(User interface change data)
- - - -

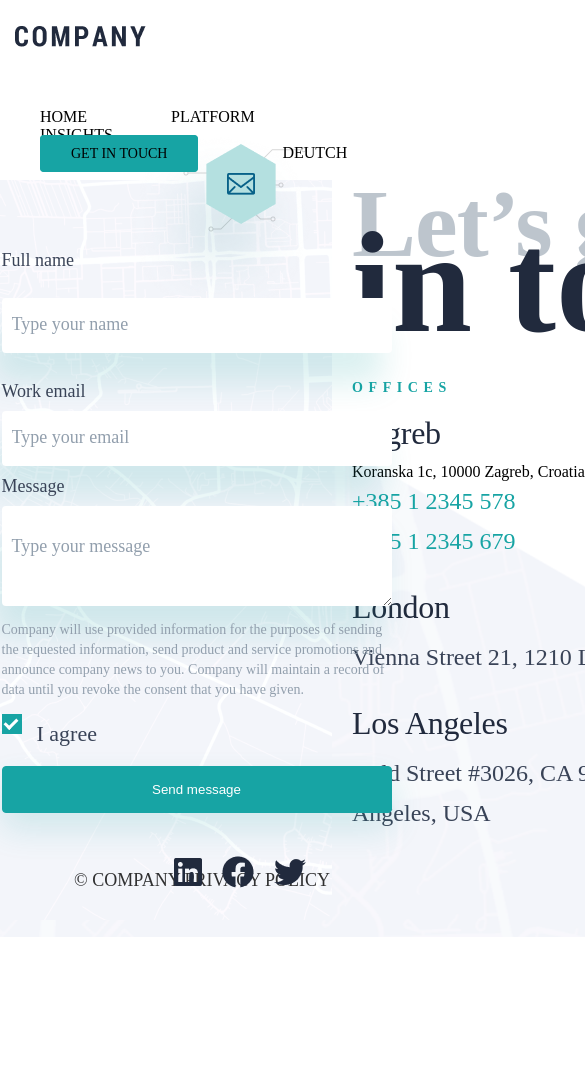
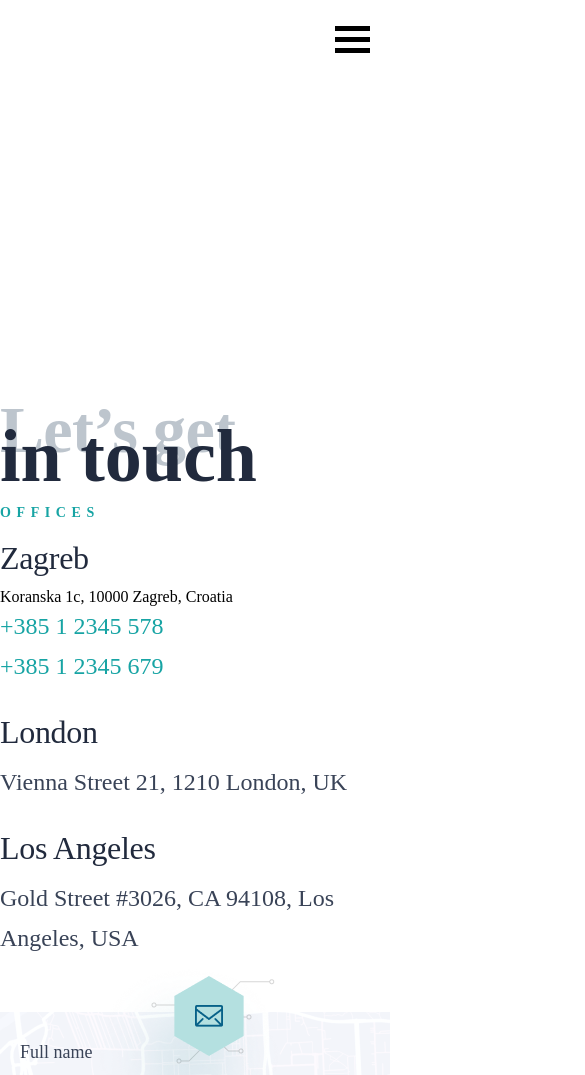
Before and after one commit to GoranSaric/Burza, a plain HTML site: page contact.html in a window 390 px wide. Shown: the top 1075 px of the page, 585 px wide, since content can reach past the window. Before the commit the page ends 937 px from the top, so only its background shows below. Drawn offline with nearby package versions, Linux system fonts and the light colour scheme.

Commit message:
contact responsive
fixerinho

```diff
--- a/contact.html
+++ b/contact.html
@@ -1,10 +1,28 @@
 <!DOCTYPE html>
 <html>
 <head>
+	<meta name="viewport" content="width=device-width, initial-scale=1">
+	<link rel="shortcut icon" type="image/icon" href="assets/images/favicon.png"/>
 	<link rel="stylesheet" type="text/css" href="css/style.css">
-	<link rel="shortcut icon" type="image/icon" href="assets/images/favicon.png"/>
+	<script src="js/index.js"></script>
+	<script src="https://ajax.googleapis.com/ajax/libs/jquery/3.5.1/jquery.min.js"></script>
 	<meta charset="utf-8"/>
 </head>
+<script>
+	jQuery(document).ready(function() {
+		$("#contact-hambi").click(function(){
+			$(".mobile-nav").toggle("swing");
+			$(".logo").hide();
+		});
+	});
+
+	jQuery(document).ready(function() {
+		$(".close-btn").click(function(){
+			$(".mobile-nav").toggle("swing");
+			$(".logo").show();
+		});
+	});
+</script>
 <body>
 	<header>
 		<div id="main-menu-contact">
@@ -26,10 +44,37 @@
 				<li><a href="">Deutch</a></li>
 			</ul>
 		</div>
+
+		<div id="contact-hambi">
+			<div></div>
+			<div></div>
+			<div></div>
+		</div>
+		<div class="mobile-nav">
+			<ul class="mobile-logo">
+				<img src="assets/images/COMPANY-contact.png">
+				<img class="close-btn" src="assets/images/close.png">
+			</ul>
+			<ul class="mobile-nav-list">
+				<li><a href="#">Home</a></li>
+				<li class="mobile-dropdown"><span><a href="">Platform</a></span>
+					<ul class="mobile-dropdown-content">
+						<li>Acquire</li>
+						<li>Create</li>
+						<li>Engage</li>
+						<li>Sell</li>
+					</ul>
+				</li>
+				<li><a href="https://www.youtube.com/watch?v=dQw4w9WgXcQ">Insights</a></li>
+				<li class="mobile-button"><a href="http://localhost/Burza/contact.html">Get in touch</a></li>
+				<li class="lang"><a href="https://www.youtube.com/watch?v=dQw4w9WgXcQ">Deutch</a></li>
+			</ul>
+		</div>
 	</header>
+<div class="contact-bg"></div>
+	<div class="contact-page">
 
-	<div class="contact-page">
-		<img class="contact-bg" src="assets/images/contact-polygon.png">
+		<!-- <img class="contact-bg" src="assets/images/contact-polygon.png"> -->
 		<div class="contact-content">
 			<h2>Let’s get</h2>
 			<h3>in touch</h3>
@@ -74,6 +119,7 @@
 
 	<footer>
 		<div class="footer-contact">
+
 			<div class="footer-col-1-contact">
 				<h5>© COMPANY Privacy policy</h5>
 			</div>
--- a/css/style.css
+++ b/css/style.css
@@ -922,8 +922,8 @@ h1, h2, h3, h4, h5, h6, p, a, ul, li {
 	}
 	.footer-col-1-contact {
 		position: absolute;
-		left: 19%;
-		top: 840px;
+		left: 5%;
+		top: unset;
 	}
 	.footer-col-1-contact h5 {
 		font-family: Museo Sans;
@@ -938,9 +938,9 @@ h1, h2, h3, h4, h5, h6, p, a, ul, li {
 	}
 	.footer-col-2-contact {
 		position: absolute;
-		bottom: 5%;
-		right: 19%;
-		top: 840px;
+		bottom: unset;
+		right: 5%;
+		top: unset;
 	}
 	.footer-col-2-contact ul {
 		list-style-type: none;
@@ -950,8 +950,6 @@ h1, h2, h3, h4, h5, h6, p, a, ul, li {
 	.footer-col-2-contact ul li {
 		padding: 0 10px;
 	}
-
-
 
 	/* footer contact */
 
@@ -1023,24 +1021,30 @@ h1, h2, h3, h4, h5, h6, p, a, ul, li {
 	}
 	.contact-page {
 		position: relative;
+		max-width: 1920px;
+		width: 100%;
+		margin: 0 auto;
+		display: flex;
+		justify-content: space-around;
 	}
 	.contact-bg {
-		position: absolute;
-		top: 157px;
+		background: url("../assets/images/contact-polygon.png")no-repeat;
+		position: absolute;
+		top: 300px;
 		left: 0;
 		height: 780px;
 		z-index: 0;
+		width: 100%;
+		bottom: 0;
 	}
 	.contact-content {
-		position: absolute;
-		width: 386px;
+		max-width: 386px;
 		height: 100px;
-		left: 352px;
-		top: 27px;
+		width: 45%;
 	}
 	.contact-content h2 {
 		position: absolute;
-		width: 386px;
+		max-width: 386px;
 		top: 67px;
 		font-family: Museo Sans;
 		font-size: 96px;
@@ -1051,7 +1055,7 @@ h1, h2, h3, h4, h5, h6, p, a, ul, li {
 	}
 	.contact-content h3 {
 		position: absolute;
-		width: 742px;
+		max-width: 742px;
 		top: 26px;
 		font-family: Museo Sans;
 		font-size: 144px;
@@ -1112,10 +1116,9 @@ h1, h2, h3, h4, h5, h6, p, a, ul, li {
 		background: url("../assets/images/Rectangle_contact.png");
 		height: 740px;
 		max-width: 600px;
-		width: 100%;
-		position: absolute;
-		right: 15%;
-		top: 180px;
+		width: 45%;
+		position: relative;
+		margin-top: 160px;
 	}
 	.contact-form img {
 		position: absolute;
@@ -1126,9 +1129,7 @@ h1, h2, h3, h4, h5, h6, p, a, ul, li {
 		position: absolute;
 		display: flex;
 		flex-direction: column;
-
 		max-width: 480px;
-		width: 100%;
 		padding: 60px;
 	}
 	.contact-form form p {
@@ -1152,6 +1153,8 @@ h1, h2, h3, h4, h5, h6, p, a, ul, li {
 		border: none;
 		box-shadow: -10px 30px 32px rgba(23, 164, 164, 0.16);
 		border-radius: 4px;
+		max-width: 300px;
+		width: 100%;
 	}
 	::placeholder {
 		font-family: Source Sans Pro;
@@ -1299,6 +1302,28 @@ h1, h2, h3, h4, h5, h6, p, a, ul, li {
 		#main-menu ul li {
 			padding: 0 10px;
 		}
+		.contact-page {
+			justify-content: space-between;
+			flex-direction: column;
+		}
+		.contact-content {
+			max-width: 386px;
+			height: 900px;
+			width: 100%;
+			margin: 0 auto;
+			margin-left: 27%;
+		}
+		.contact-form {
+			height: 740px;
+			max-width: 600px;
+			width: 55%;
+			position: relative;
+			margin-top: 160px;
+			margin: 0 auto;
+		}
+		.contact-bg {
+			display: none;
+		}
 	}
 	@media screen and (max-width: 1120px) {
 		.monetization-box p {
@@ -1338,10 +1363,16 @@ h1, h2, h3, h4, h5, h6, p, a, ul, li {
 			top: 3.7%;
 			z-index: 20;
 		}
+		#main-menu-contact ul li {
+			padding: 0 20px;
+		}
 	}
 	@media screen and (max-width: 920px) {
 		.header-content {
 			left: 2%;
+		}
+		.contact-form {
+			width: 65%;
 		}
 	}
 	@media screen and (max-width: 820px) {
@@ -1418,6 +1449,33 @@ h1, h2, h3, h4, h5, h6, p, a, ul, li {
 		.sponsor-bg {
 			height: 3300px;
 		}
+		#main-menu-contact {
+			display: none;
+		}
+		.contact-content {
+			max-width: 501px;
+			height: 900px;
+			width: 100%;
+			margin: 0 auto;
+			position: relative;
+			margin-top: 70%;
+		}
+		#contact-hambi {
+			position: absolute;
+			right: 20px;
+			top: 20px;
+			z-index: 20;
+		}
+		#contact-hambi div {
+			display: block;
+			width: 35px;
+			height: 5px;
+			background-color: #000;
+			margin: 6px 0;
+		}
+		.contact-form img {
+			left: 150px;
+		}
 	}
 	@media screen and (max-width: 750px) {
 		.header-background h5 {
@@ -1488,6 +1546,12 @@ h1, h2, h3, h4, h5, h6, p, a, ul, li {
 			height: 540px;
 			top: -80px;
 		}
+		.contact-content {
+			margin-top: 80%;
+		}
+		.contact-form {
+			width: 100%;
+		}
 	}
 	@media screen and (max-width: 550px) {
 		.header-background h2 {
@@ -1537,6 +1601,23 @@ h1, h2, h3, h4, h5, h6, p, a, ul, li {
 		.footer-col-2 {
 			bottom: 0;
 			right: 5%;
+		}
+		.contact-content {
+			height: 700px;
+		}
+		.contact-content h2 {
+			top: 13px;
+			font-size: 66px;
+		}
+		.contact-content h3 {
+			top: 26px;
+			font-size: 74px;
+		}
+		.contact-content h5 {
+			top: 170px;
+		}
+		.contact-offices {
+			top: 200px;
 		}
 	}
 	@media screen and (max-width: 450px) {
@@ -1557,4 +1638,24 @@ h1, h2, h3, h4, h5, h6, p, a, ul, li {
 			top: 3.7%;
 			left: 3.4%;
 		}
-	}
+		.contact-form img {
+			left: 90px;
+		}
+		.contact-form form {
+			padding: 20px;
+		}
+		.footer-col-1-contact {
+			position: relative;
+			left: 2%;
+		}
+		.footer-col-2-contact {
+			position: relative;
+			right: 0;
+		}
+		.footer-col-2-contact ul {
+			padding-left: 0;
+		}
+		input[type="text"], input[type="email"], textarea {
+			padding: 20px 0px;
+		}
+	}
```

- - - -

*Action item*
Scan the records for the string "display" and show every line that contains it.

*Response below*
+		display: flex;
 		display: flex;
+			display: none;
+			display: none;
+			display: block;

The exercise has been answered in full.